Causes of Dental Cavities or Dental Caries
Four main decisive factors required for caries or cavity formation are as follows:-
- A tooth surface (enamel or dentin);
- Caries-causing bacteria;
- Fermentable carbohydrates (such as sucrose); and
Different individuals will be vulnerable to different degrees depending on the shape of their teeth, oral hygiene habits, and the buffering capacity of their saliva. All caries occurs from acid demineralization that exceeds saliva and fluoride remineralization, and almost all-acid demineralization occurs where food (containing carbohydrate like sugar) is left on teeth. Though most trapped food is left between teeth, over 80% of cavities occur inside pits and fissures on chewing surfaces where brushing, fluoride, and saliva cannot reach to remineralize the tooth
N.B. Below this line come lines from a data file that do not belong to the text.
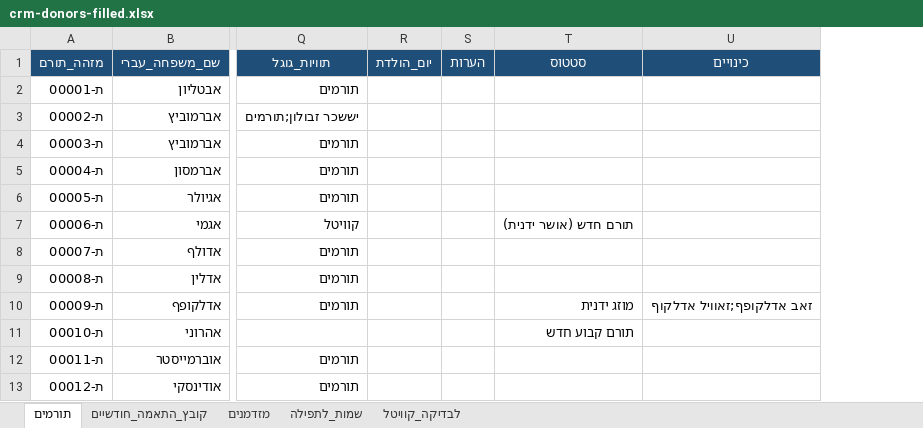
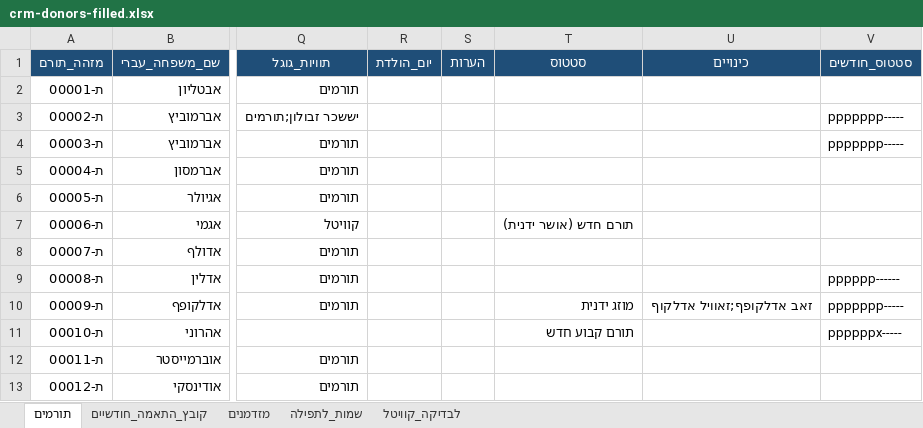
Before and after one commit to 5805123-byte/-CRM, an Excel workbook: starter/crm-donors-filled.xlsx, sheet תורמים, drawn as a sheet; only a part is shown, gaps mark what is left out; values as stored, in another font and other column widths than the file's, no borders; the diff names each change by its address in the sheet, - before the commit and + after, or states it on an @@ line.

```diff
--- a/starter/crm-donors-filled.xlsx (sheet תורמים)
+++ b/starter/crm-donors-filled.xlsx (sheet תורמים)
+column V (סטטוס_חודשים), rows 3-11: ppppppp----- | ppppppp----- |  |  |  |  | pppppp------ | ppppppp----- | ppppppx-----
```
Also changed, not shown: 2 other files.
Signs and Symptoms of Dental Cavities or Dental Caries
The typical treatment for a cavity is to fill the tooth. If a drill is used, the dentist will numb the area. If a laser is used, a numbing shot is not usually required. The decayed material in the cavity is removed and the cavity is filled. Many fillings are made of dental amalgamor composite resin. Amalgam is a silver-gray material made from silver, mercury, copper or other metals. Composite resin offers a better appearance because it is tooth-colored. Newer resins are very durable. Amalgams are used in molars and premolars because the metal is not seen in the back of the mouth. Composite and ceramic materials are used for all teeth.
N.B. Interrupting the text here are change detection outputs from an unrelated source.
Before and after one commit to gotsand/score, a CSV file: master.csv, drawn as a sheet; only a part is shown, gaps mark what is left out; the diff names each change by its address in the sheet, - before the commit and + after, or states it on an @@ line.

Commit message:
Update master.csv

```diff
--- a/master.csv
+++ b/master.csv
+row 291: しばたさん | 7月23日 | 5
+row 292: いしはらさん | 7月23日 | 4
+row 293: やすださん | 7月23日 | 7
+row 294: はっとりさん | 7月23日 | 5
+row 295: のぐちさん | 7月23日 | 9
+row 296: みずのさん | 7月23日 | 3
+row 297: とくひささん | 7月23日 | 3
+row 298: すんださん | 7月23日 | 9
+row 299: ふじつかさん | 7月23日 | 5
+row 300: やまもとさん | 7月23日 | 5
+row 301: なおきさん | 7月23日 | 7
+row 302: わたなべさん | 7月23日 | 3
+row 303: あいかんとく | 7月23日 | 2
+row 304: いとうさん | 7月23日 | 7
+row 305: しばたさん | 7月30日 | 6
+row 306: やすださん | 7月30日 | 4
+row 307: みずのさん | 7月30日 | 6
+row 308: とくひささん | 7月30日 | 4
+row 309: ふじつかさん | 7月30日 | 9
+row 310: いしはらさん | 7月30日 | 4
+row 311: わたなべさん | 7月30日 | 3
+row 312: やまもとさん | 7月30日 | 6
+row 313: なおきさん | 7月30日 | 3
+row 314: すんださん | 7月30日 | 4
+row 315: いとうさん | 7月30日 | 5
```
- Crowns. If a cavity is large, the remaining tooth may not be able to support enough filling material to repair it. In this case, the dentist will remove the decay and cover the tooth with a ceramic inlay, onlay or artificial crown. These may be made in the office or in a lab.
- Root canals. The part of the tooth you can see remains relatively intact, but there is decay in the pulp inside the tooth. In this case, the tooth will need root canal treatment. A general dentist or an endodontist will be able to remove the tooth’s pulp and replace it with an inert material. In most cases, the tooth will need a crown.
Prevention of Dental Cavities or Dental Caries
Following preventive measures can help you to avoid Tooth Decay:-
- Brush your teeth twice a day preferably with fluoride toothpaste.
- It is better to clean between your teeth daily with floss or interdental cleaner.
- Eat balanced meals and also limit sweets and snacks.
- Visit your dentist regularly for dental check up.
- Use of fluoride supplements that strengthens your teeth